The government-owned National Social Security Fund (NSSF) is expected to invest at least 1 billion yuan ($146 million) in the new fund, said three sources briefed on the plan but who asked not to be named as they were not authorized to speak to the media.
CITIC Capital's parent, CITIC Group, will also invest at least 1 billion yuan in the fund, which is raising additional money from other investors including major state-owned enterprises, said the sources.
“CITIC Capital certainly wants to have its own yuan-denominated private equity fund as soon as it can, following the industry trend,” said one of the sources.
“The NSSF is also trying to expand its private equity fund business for high returns as well as to diversify its investments,” he added.
China has at times been at odds with private equity firms, thwarting moves by foreign investors that have vied for stakes in industries deemed to be strategically sensitive.
But Beijing has pledged to develop private equity funds, especially yuan-denominated funds, and other sectors of the capital markets to reduce companies' dependence on bank financing.
CITIC Capital will manage the fund, which along with any investment by the NSSF will be subject to government approvals, the sources said.
Officials at CITIC Capital declined to comment, while a representative for the NSSF could not be immediately reached for comment.
In 2007, CITIC Capital set up a China-focused dollar-denominated private equity fund, which currently has total commitments of $425 million from global investors, according to the firm's website (www.citiccapital.com).
CITIC Capital's China portfolio includes Harbin Pharmaceutical Group, one of China's biggest drugs firms, and Fushun Excavator Co Ltd, the country's largest manufacturer of hydraulic crawler cranes.
Its new yuan fund will also focus on China's state-owned enterprises and industrial sectors where the Hong Kong-based firm can benefit from its parent company's close ties with the government, the sources said.
In June, the NSSF said it had won approval from the central government to invest 10 percent of its assets in private equity funds.

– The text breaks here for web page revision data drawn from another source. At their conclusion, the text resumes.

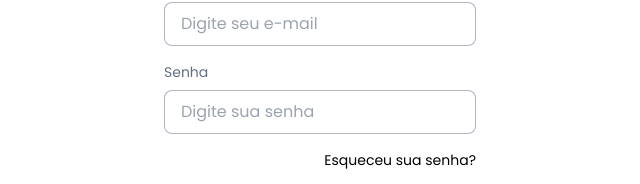
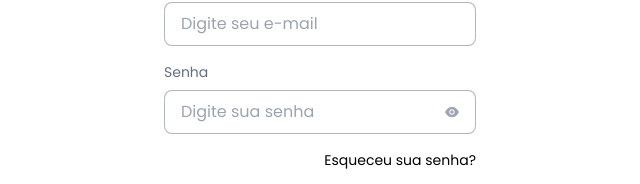
Before and after one commit to lucaspereiraio/TireoideCare, a Next.js app: page /login in a window 1280 px wide. Shown: the part 336-520 px from the top of the page, without its empty margins (320-960 px from the left). Built offline with nearby package versions, Linux system fonts and the light colour scheme.

Commit message:
password-visibility
- Created the isPassword property;
- Created the toggle password visibility function;
- Implemented the visibility eye from react-icons;
- Implemented the logics when the input is a password input;
- Styled the component;
- Implemented the password visibility funtionality.

```diff
--- a/components/Input/index.tsx
+++ b/components/Input/index.tsx
@@ -1,5 +1,6 @@
-import React from "react";
+import React, { useState } from "react";
 import { Controller } from "react-hook-form";
+import { AiFillEye, AiFillEyeInvisible } from "react-icons/ai";
 
 interface InputFieldProps {
   name: string;
@@ -8,6 +9,7 @@ interface InputFieldProps {
   type: string;
   placeholder: string;
   errorMessage?: string;
+  isPassword?: boolean;
 }
 
 const InputField: React.FC<InputFieldProps> = ({
@@ -17,12 +19,20 @@ const InputField: React.FC<InputFieldProps> = ({
   type,
   placeholder,
   errorMessage,
+  isPassword = false,
 }) => {
+  const [showPassword, setShowPassword] = useState(false);
+
+  const togglePasswordVisibility = () => {
+    setShowPassword(!showPassword);
+  };
+
   return (
     <div className="w-full flex flex-col gap-y-2">
       <label className="text-sm text-neuters-gray-70" htmlFor={name}>
         {label}
       </label>
+      <div className="relative w-full">
         <Controller
           name={name}
           control={control}
@@ -31,9 +41,9 @@ const InputField: React.FC<InputFieldProps> = ({
             <input
               {...field}
               id={name}
-            type={type}
+              type={showPassword && isPassword ? "text" : type}
               placeholder={placeholder}
-            className={`border border-neuters-gray-70 ${
+              className={`border border-neuters-gray-70 w-full ${
                 errorMessage
                   ? "border-red-500 focus:border-red-500 focus:ring-red-500"
                   : " focus:border-primary-100 focus:ring-primary-100"
@@ -41,6 +51,17 @@ const InputField: React.FC<InputFieldProps> = ({
             />
           )}
         />
+
+        {isPassword && (
+          <button
+            type="button"
+            onClick={togglePasswordVisibility}
+            className="absolute inset-y-0 right-4 flex items-center cursor-pointer text-neuters-gray-50"
+          >
+            {showPassword ? <AiFillEyeInvisible /> : <AiFillEye />}
+          </button>
+        )}
+      </div>
       {errorMessage && <p className="text-red-500 text-xs">{errorMessage}</p>}
     </div>
   );
--- a/components/Login.tsx
+++ b/components/Login.tsx
@@ -58,6 +58,7 @@ const Login = () => {
           type="password"
           placeholder="Digite sua senha"
           errorMessage={errors.password?.message}
+          isPassword={true}
         />
         <div className="w-full text-end text-sm">
           <a
--- a/components/Register.tsx
+++ b/components/Register.tsx
@@ -67,6 +67,7 @@ const Register = () => {
           type="password"
           placeholder="Digite sua senha"
           errorMessage={errors.password?.message}
+          isPassword={true}
         />
 
         <Button className="mt-4" type="submit">
--- a/package.json
+++ b/package.json
@@ -14,6 +14,7 @@
     "react": "^18",
     "react-dom": "^18",
     "react-hook-form": "^7.53.0",
+    "react-icons": "^5.3.0",
     "react-toastify": "^10.0.6",
     "tailwind-variants": "^0.2.1",
     "yup": "^1.4.0"
```
Also changed, not shown: 2 other files (tests, documents, lock files or other folders). Lines whose indentation alone changed are shown as unchanged.
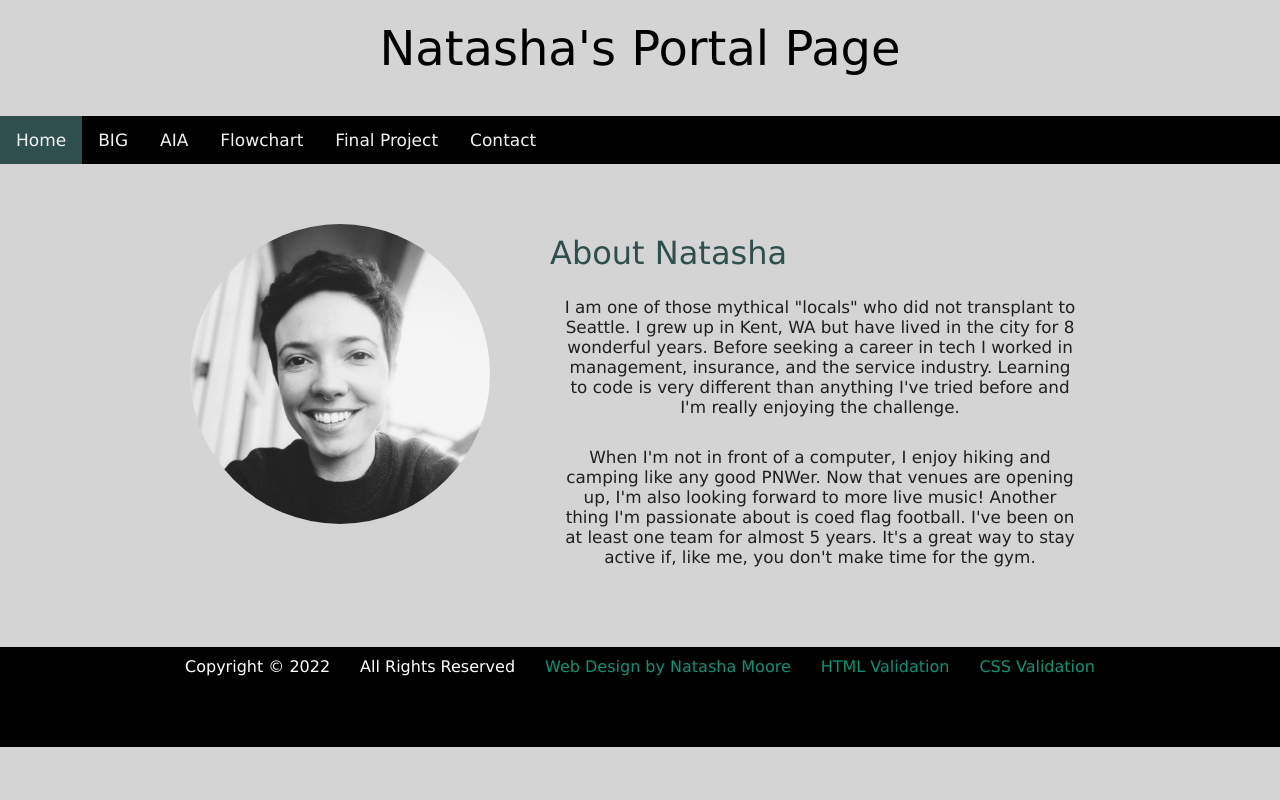
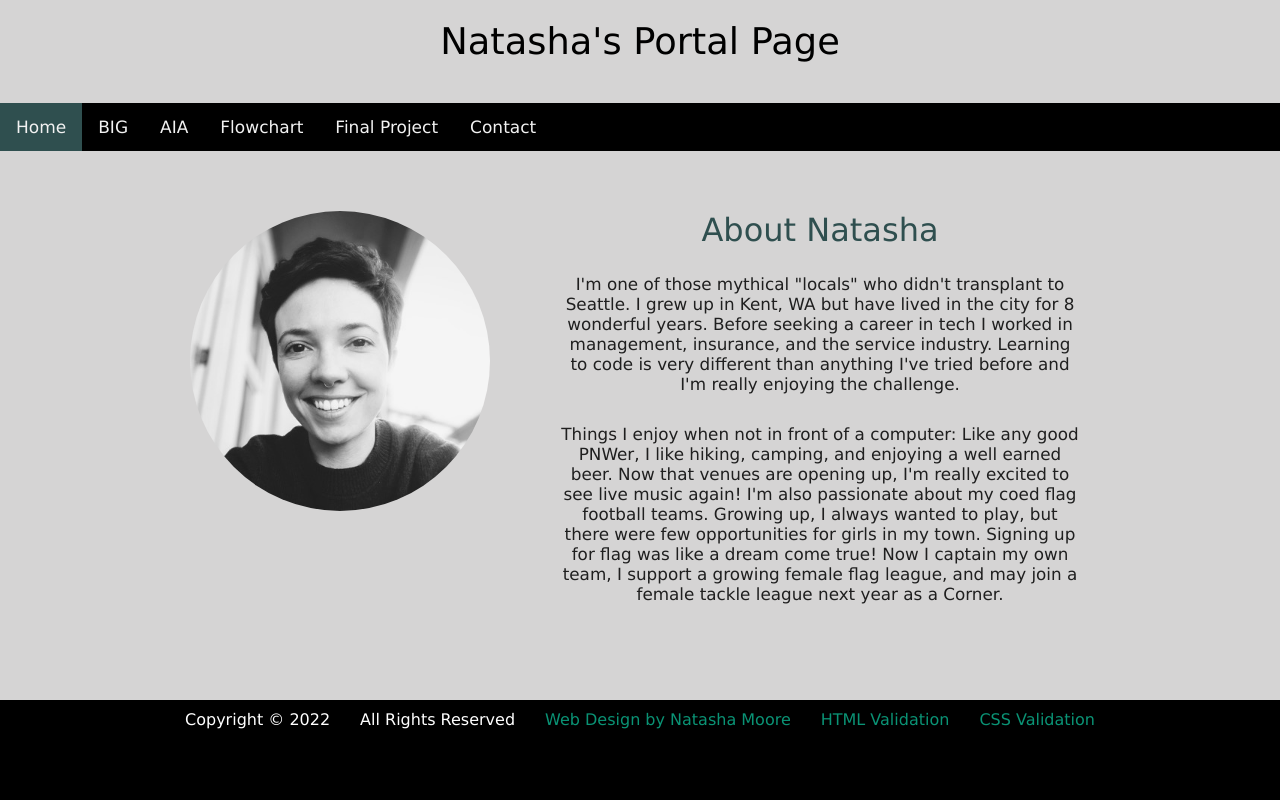
Before and after one commit to NatashaDMoore/it162, a PHP site: page / in a window 1280 px wide. Run offline with PHP 8.4, Linux system fonts and the light colour scheme.

Commit message:
css fixes

```diff
--- a/css/forms.css
+++ b/css/forms.css
@@ -1,4 +1,6 @@
 /* Form Styles */
+
+/* reCAPTCHA styles */
 
 /* writes to small text above reCAPTCHA upon failure */
 .dateFeedback{
@@ -7,7 +9,6 @@
     font-weight:bold;
     color:rgb(211, 15, 15);
     border-radius: 4px;
-
 }
 input:required {
         border-radius: 4px;
@@ -15,16 +16,14 @@ input:required {
         line-height: 1.5em;
         max-width: 350px;
         /* width: 100%; */
-
 }
 
 input:optional, textarea:optional {
         background-color:#f1f1f1;
         border:1px solid #ccc;
         border-radius: 4px;
+}
 
-}
-/* Changed button color and size */
 input[type="submit"], input[type="button"] {
     background-color: rgb(47, 79, 79);
     color: #fff;
@@ -33,7 +32,7 @@ input[type="submit"], input[type="button"] {
     border: solid 1px #ccc;
     padding: 0.3em 0.5em;
 }
-/* Changed font for labels and text area */
+
 label {
     font-family: 'Quicksand', sans-serif;
     font-size: 1em;
@@ -47,7 +46,7 @@ textarea {
     max-width: 350px;;
     width: 100%;
 }
-/* Changed outline color for text entry */
+
 textarea:focus, input:focus{
     outline: auto;
     outline-color: rgb(47, 79, 79);
@@ -109,11 +108,11 @@ form ul {
     list-style: none;
 }
 
-h2 {
+body.contact h2 {
     margin: 10px auto 20px;
 }
 
-h2, h3, p {
+body.contact h2, h3, p {
     text-align: center;
 }
 
--- a/css/styles.css
+++ b/css/styles.css
@@ -92,7 +92,7 @@ footer a {
 
 h1 {
     text-align: center;
-    font-size: 3em;
+    font-size: 2.3em;
     margin-top: 20px;
     margin-bottom: 40px;
     font-weight: 200;
@@ -116,7 +116,7 @@ a {
 }
 
 main h2 {
-    text-align: left;
+    text-align: center;
     margin-bottom: 15px;
 }
 
@@ -127,6 +127,14 @@ main p {
     font-size: 1.05em;
 }
 
+/* Page Specific Styles */
+
+body.home footer {
+    position: fixed;
+    bottom: 0;
+    left: 0;
+    width: 100%;
+}
 
 
 /* Responsive Styles */
@@ -158,11 +166,6 @@ main p {
         overflow: auto;
         width:900px;
     }
-
-    footer {
-        position: relative;
-        bottom: 0;
-    }
 }
 
 /* Tablet */
@@ -191,6 +194,10 @@ main p {
 
     main h2 {
         text-align: center;
+    }
+
+    body.home footer {
+        position: relative;
     }
 
     footer li {
@@ -256,11 +263,14 @@ main p {
     }
 
     h1 {
-        font-size: 2em;
         margin: 20px;
     }
 
     main h2 {
         text-align: center;
     }
+
+    body.home footer {
+        position: relative;
+    }
 }
--- a/index.php
+++ b/index.php
@@ -5,8 +5,8 @@
             <img class="headshot" src="images/nmoore.jpg" alt="picture of Natasha">
         <main>
             <h2>About Natasha</h2>
-                <p>I am one of those mythical "locals" who did not transplant to Seattle. I grew up in Kent, WA but have lived in the city for 8 wonderful years. Before seeking a career in tech I worked in management, insurance, and the service industry. Learning to code is very different than anything I've tried before and I'm really enjoying the challenge.</p>
-                <p>When I'm not in front of a computer, I enjoy hiking and camping like any good PNWer. Now that venues are opening up, I'm also looking forward to more live music! Another thing I'm passionate about is coed flag football. I've been on at least one team for almost 5 years. It's a great way to stay active if, like me, you don't make time for the gym.</p>
+                <p>I'm one of those mythical "locals" who didn't transplant to Seattle. I grew up in Kent, WA but have lived in the city for 8 wonderful years. Before seeking a career in tech I worked in management, insurance, and the service industry. Learning to code is very different than anything I've tried before and I'm really enjoying the challenge.</p>
+                <p>Things I enjoy when not in front of a computer: Like any good PNWer, I like hiking, camping, and enjoying a well earned beer. Now that venues are opening up, I'm really excited to see live music again! I'm also passionate about my coed flag football teams. Growing up, I always wanted to play, but there were few opportunities for girls in my town. Signing up for flag was like a dream come true! Now I captain my own team, I support a growing female flag league, and may join a female tackle league next year as a Corner.</p>
         </main>
         </div>
     </div>
```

Based on the fund's capitalized value of 516.2 billion yuan in total assets at the end of 2007, the approved amount would be about 50 billion yuan.
Just a week after the approval, Dai Xianglong, the head of the national pension fund, announced it had agreed to invest 2 billion yuan in each of two domestic private equity funds launched separately by CDH Investments and Hony Capital.
By George Chen and Samuel Shen
(Editing by Edmund Klamann and Lincoln Feast)